#### Task requirements:
In the listing below, count the lines with "ErrorPanel" and report only the figure.

────

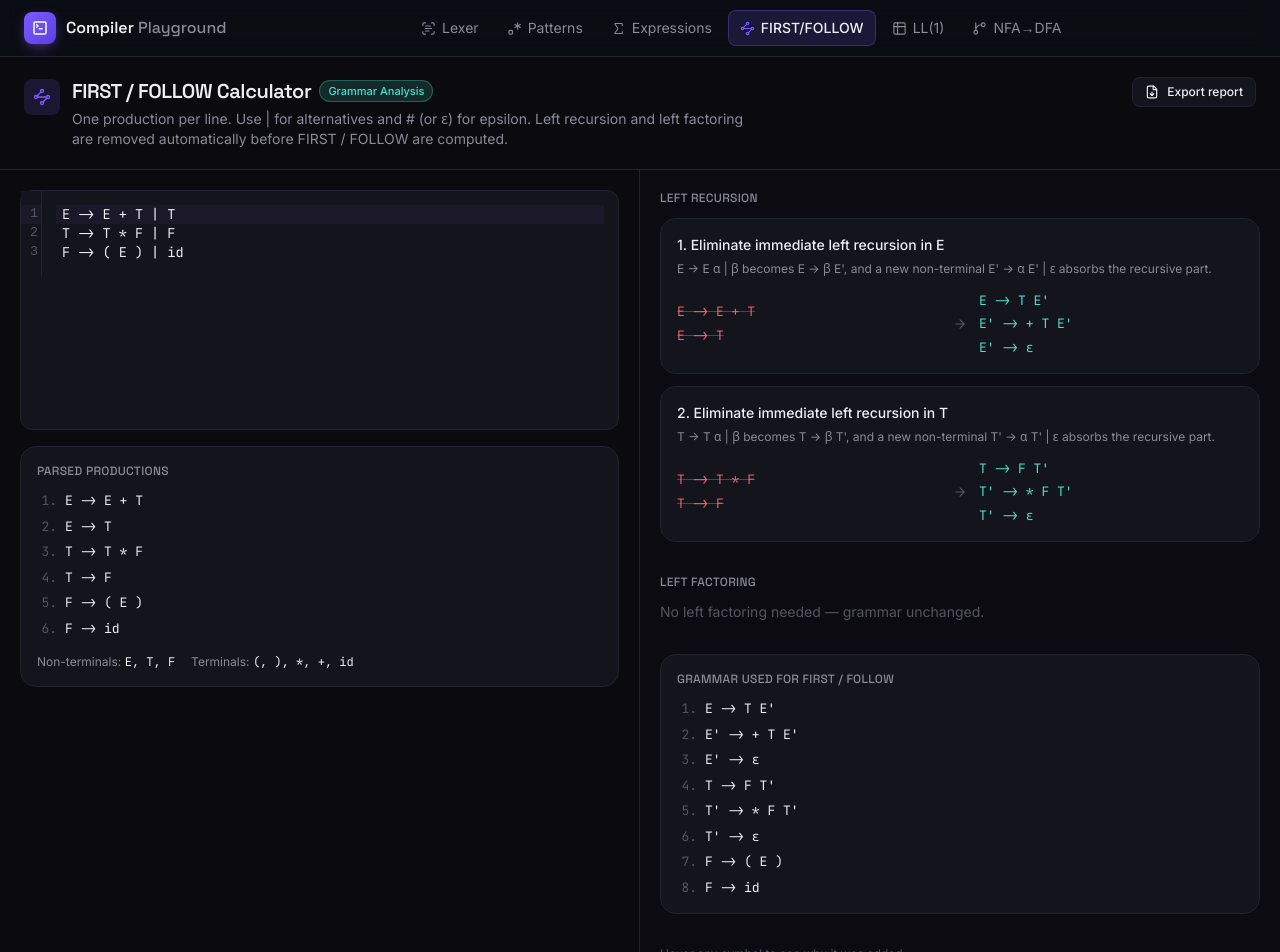
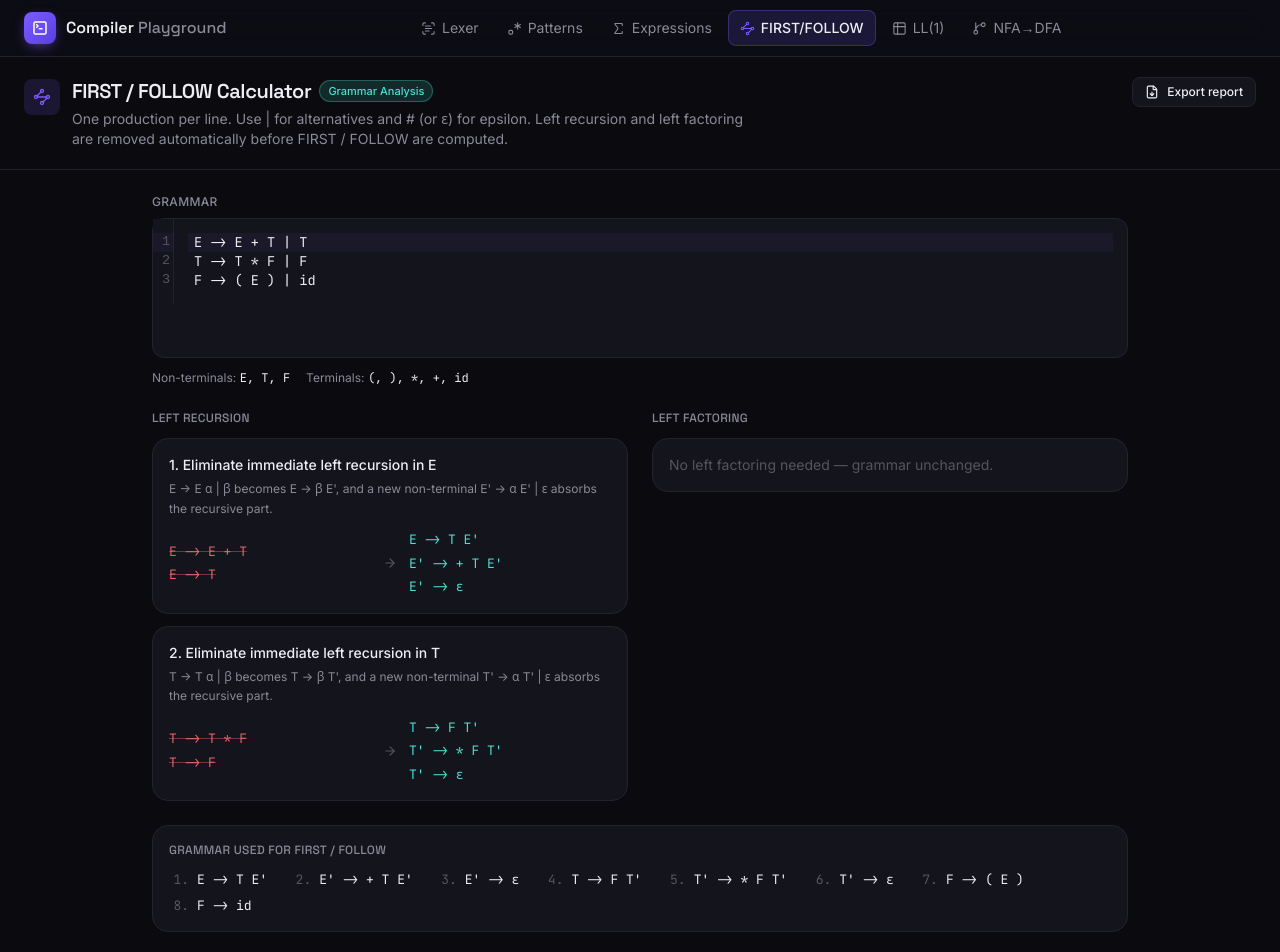
Before and after one commit to jiseyam/Compiler-Playground, a React (Vite) app: page /first-follow-leading in a window 1280 px wide. Shown: the top 952 px of the page. Built offline with nearby package versions, Linux system fonts and the light colour scheme.

Commit message:
Redesign FIRST/FOLLOW page as a single-column report layout
Drop the redundant "Parsed productions" card and replace the 50/50
split-pane (which left one side empty) with a full-width flow: grammar
input, then left recursion / left factoring side by side, then FIRST /
FOLLOW side by side.

```diff
--- a/src/pages/FirstFollowLeading.tsx
+++ b/src/pages/FirstFollowLeading.tsx
@@ -1,7 +1,6 @@
 import { useMemo, useRef, useState } from 'react'
 import { Waypoints } from 'lucide-react'
 import PageShell from '@/components/layout/PageShell'
-import SplitPane from '@/components/layout/SplitPane'
 import CodeInput from '@/components/ui/CodeInput'
 import Card from '@/components/ui/Card'
 import ErrorPanel from '@/components/ui/ErrorPanel'
@@ -62,25 +61,18 @@ export default function FirstFollowLeading() {
         />
       }
     >
-      <SplitPane
-        left={
-          <div className="flex flex-col gap-4">
-            <CodeInput value={source} onChange={setSource} placeholder="E -> T E'" minHeight="240px" />
-            {result.error && <ErrorPanel message={result.error} />}
+      <div className="h-full overflow-y-auto">
+        <div className="max-w-5xl mx-auto p-5 lg:p-6 flex flex-col gap-6">
+          <div>
+            <label className="text-xs font-medium text-text-muted uppercase tracking-wide mb-2 block">Grammar</label>
+            <CodeInput value={source} onChange={setSource} placeholder="E -> T E'" minHeight="140px" />
+            {result.error && (
+              <div className="mt-3">
+                <ErrorPanel message={result.error} />
+              </div>
+            )}
             {result.grammar && (
-              <Card className="p-4">
-                <h3 className="text-xs font-medium text-text-muted uppercase tracking-wide mb-3">
-                  Parsed productions
-                </h3>
-                <ol className="flex flex-col gap-1.5 font-mono text-[13px] text-text">
-                  {result.grammar.productions.map((p) => (
-                    <li key={p.id} className="flex gap-2">
-                      <span className="text-text-dim w-5 text-right shrink-0">{p.id}.</span>
-                      {productionToString(p)}
-                    </li>
-                  ))}
-                </ol>
-                <div className="mt-4 flex flex-wrap gap-4 text-xs text-text-muted">
+              <div className="mt-3 flex flex-wrap gap-4 text-xs text-text-muted">
                 <span>
                   Non-terminals: <span className="text-text font-mono">{result.grammar.nonTerminals.join(', ')}</span>
                 </span>
@@ -88,19 +80,18 @@ export default function FirstFollowLeading() {
                   Terminals: <span className="text-text font-mono">{result.grammar.terminals.join(', ')}</span>
                 </span>
               </div>
-              </Card>
             )}
           </div>
-        }
-        right={
-          result.recursion && result.factoring && result.first && result.follow ? (
-            <div ref={captureRef} className="flex flex-col gap-8">
+
+          {result.recursion && result.factoring && result.first && result.follow ? (
+            <div ref={captureRef} className="flex flex-col gap-6">
+              <div className="grid grid-cols-1 lg:grid-cols-2 gap-6 items-start">
                 <div>
                   <h3 className="text-xs font-medium text-text-muted uppercase tracking-wide mb-3">Left recursion</h3>
                   {result.recursion.changed ? (
                     <TransformSteps steps={result.recursion.steps} />
                   ) : (
-                  <p className="text-sm text-text-dim">No left recursion found — grammar unchanged.</p>
+                    <Card className="p-4 text-sm text-text-dim">No left recursion found — grammar unchanged.</Card>
                   )}
                 </div>
 
@@ -109,8 +100,9 @@ export default function FirstFollowLeading() {
                   {result.factoring.changed ? (
                     <TransformSteps steps={result.factoring.steps} />
                   ) : (
-                  <p className="text-sm text-text-dim">No left factoring needed — grammar unchanged.</p>
+                    <Card className="p-4 text-sm text-text-dim">No left factoring needed — grammar unchanged.</Card>
                   )}
+                </div>
               </div>
 
               {(result.recursion.changed || result.factoring.changed) && (
@@ -118,7 +110,7 @@ export default function FirstFollowLeading() {
                   <h3 className="text-xs font-medium text-text-muted uppercase tracking-wide mb-3">
                     Grammar used for FIRST / FOLLOW
                   </h3>
-                  <ol className="flex flex-col gap-1.5 font-mono text-[13px] text-text">
+                  <ol className="flex flex-wrap gap-x-6 gap-y-1.5 font-mono text-[13px] text-text">
                     {result.factoring.grammar.productions.map((p) => (
                       <li key={p.id} className="flex gap-2">
                         <span className="text-text-dim w-5 text-right shrink-0">{p.id}.</span>
@@ -129,15 +121,21 @@ export default function FirstFollowLeading() {
                 </Card>
               )}
 
-              <p className="text-xs text-text-dim -mb-2">Hover any symbol to see why it was added.</p>
+              <div>
+                <p className="text-xs text-text-dim mb-3">Hover any symbol to see why it was added.</p>
+                <div className="grid grid-cols-1 lg:grid-cols-2 gap-6 items-start">
                   <SetTable title="FIRST" data={result.first} />
                   <SetTable title="FOLLOW" data={result.follow} />
                 </div>
+              </div>
+            </div>
           ) : (
+            !result.error && (
               <div className="text-sm text-text-dim">Fix the grammar to see the elimination steps and FIRST / FOLLOW sets.</div>
             )
-        }
-      />
+          )}
+        </div>
+      </div>
     </PageShell>
   )
 }
```
Lines whose indentation alone changed are shown as unchanged.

────

#### Task solution:
3